You're very welcome, Shilpi. I would recommend starting with some of the links in blue at the top. They're my favourites and the ones I visit most often. I know you'll enjoy them. :)
I must admit that I only read the intro and the part starting from Dor because even though I haven't gotten around to Teesri Kasam and Pyaasa I live in the hope that eventually I will ^^; And Dil Se I can't remember much of since I was too young when I saw it.But back to Dor - it was such a lovely ending to a lovely film. I could never tell though whether me associating DDLJ with it was intentional or whether it was simply because it has become such an iconic scene and thus any train chase sequence feels like it? Anyway, it felt to me like a happily ever after, not in the romantic sense sure but just ...you know that these two women are going to be friends for life and that is as precious as any filmi love stories happy ending.As for what makes a good filmi ending... In most movies you know what the ending is going to be, but you can clearly tell those that made the effort to execute the resolution in a fresh way. I love how JWM's ending was a repeat of an earlier scene between Geet and Aditya - that just felt so right. And I LOVED Salaam-e-ishq's epic "yeh shaadi nahin ho sakti!" wrap up. And while most college-based movies have their finale on the stage (Isi Life Mein, FALTU, Always Kabhie Kabhie, Mujhse Fraaandship Karoge - and that's just last 2010-11) clearly FALTU won by a mile because the performance they did was sincere, heartfelt and meaningful.- @nakhrewali
Thanks, nakhrewali! Especially for mentioning FALTU - that movie cops a lot of flak for being a "ripoff" of an American movie called (I think) "Accepted", but the ending you mention sets FALTU far apart. The core plot device was the same (rejected by every college, make one up), but that powerful, moving climax was a stunner. I did not see that coming. Obviously so very relevant to the Indian situation, and the shocking impact of going from "wow, that's cool" to "that's horrible!" made FALTU a movie with a message rather than a boozy teen comedy like the American version.

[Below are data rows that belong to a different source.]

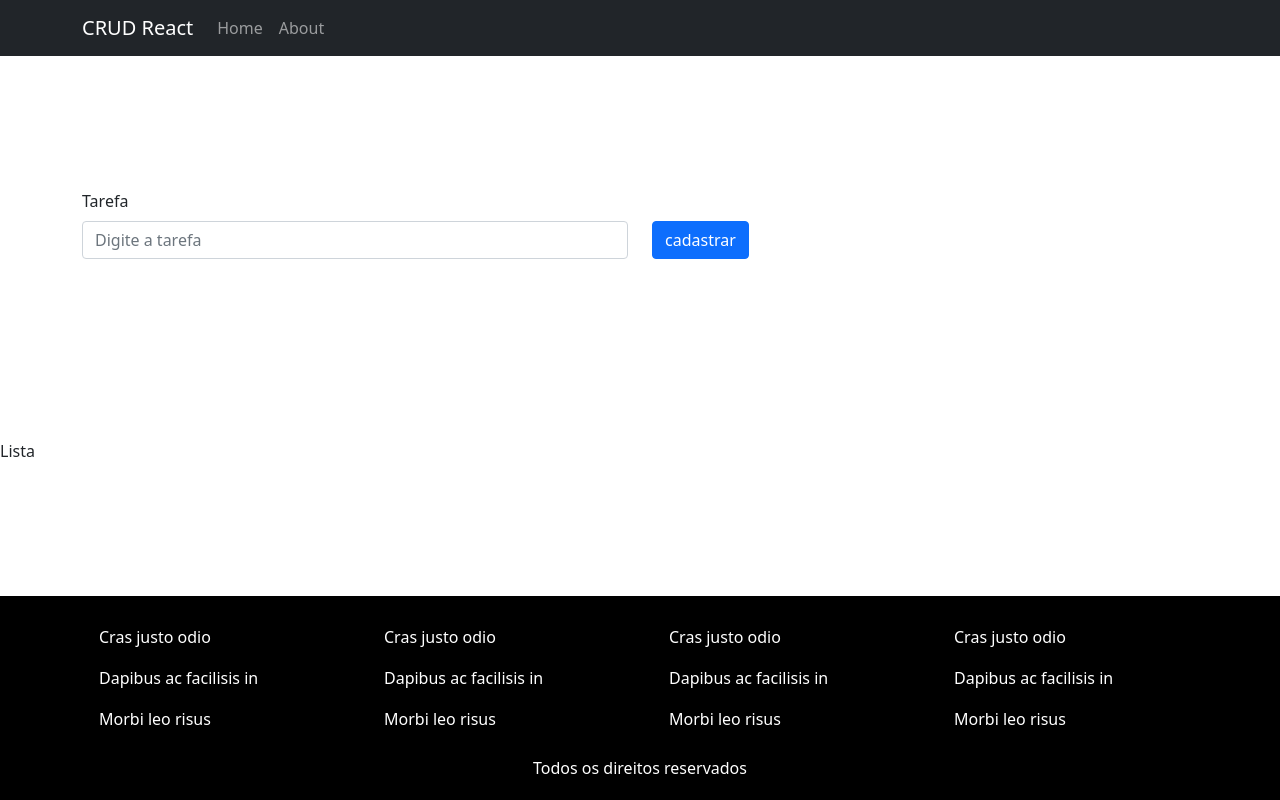
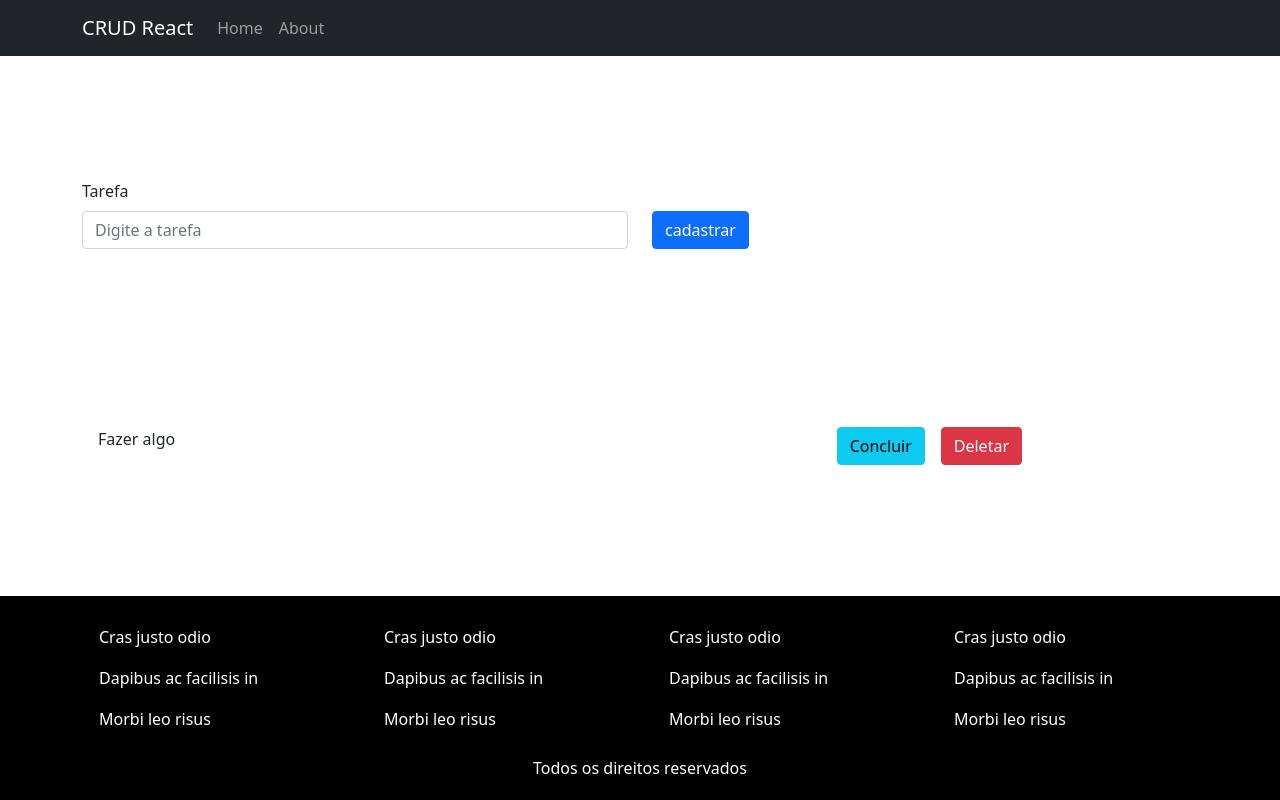
Before and after one commit to JonasDeOliveira/crud-api-react-turma-7, a React (Create React App) app: page / in a window 1280 px wide. Built offline with nearby package versions, Linux system fonts and the light colour scheme.

Commit message:
layout pronto

```diff
--- a/src/components/Todo/List/TodoList.js
+++ b/src/components/Todo/List/TodoList.js
@@ -1,12 +1,39 @@
-import React, { useState } from 'react'
+import React from 'react'
 import './TodoList.css'
+import { Container, ListGroup, Row, Col, Button } from 'react-bootstrap'
 
 function TodoList(props) {
 
-    return(
-        <>
-            <div>Lista</div>
-        </>
+    const renderTask = () => {
+        return (
+            <ListGroup.Item>
+                <Row className="itemTask">
+                    <Col xs={6} md={8}>
+                        Fazer algo
+                    </Col>
+                    <Col>
+                        <Button variant="info">
+                            Concluir
+                        </Button>
+                        <Button className="mx-3" variant="danger">
+                            Deletar
+                        </Button>
+                    </Col>
+                </Row>
+            </ListGroup.Item>
+        )
+    }
+
+    return (
+        <Container>
+            <Row>
+                <Col>
+                    <ListGroup variant="flush">
+                        {renderTask()}
+                    </ListGroup>
+                </Col>
+            </Row>
+        </Container>
     )
 }
 
```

Yeah, I've heard people say it's a remake too but I've seen the ads and the tone is totally different, I think. I shed quite a few tears during FALTU's climax - hats off to the makers for such a moving, insightful and heartfelt piece.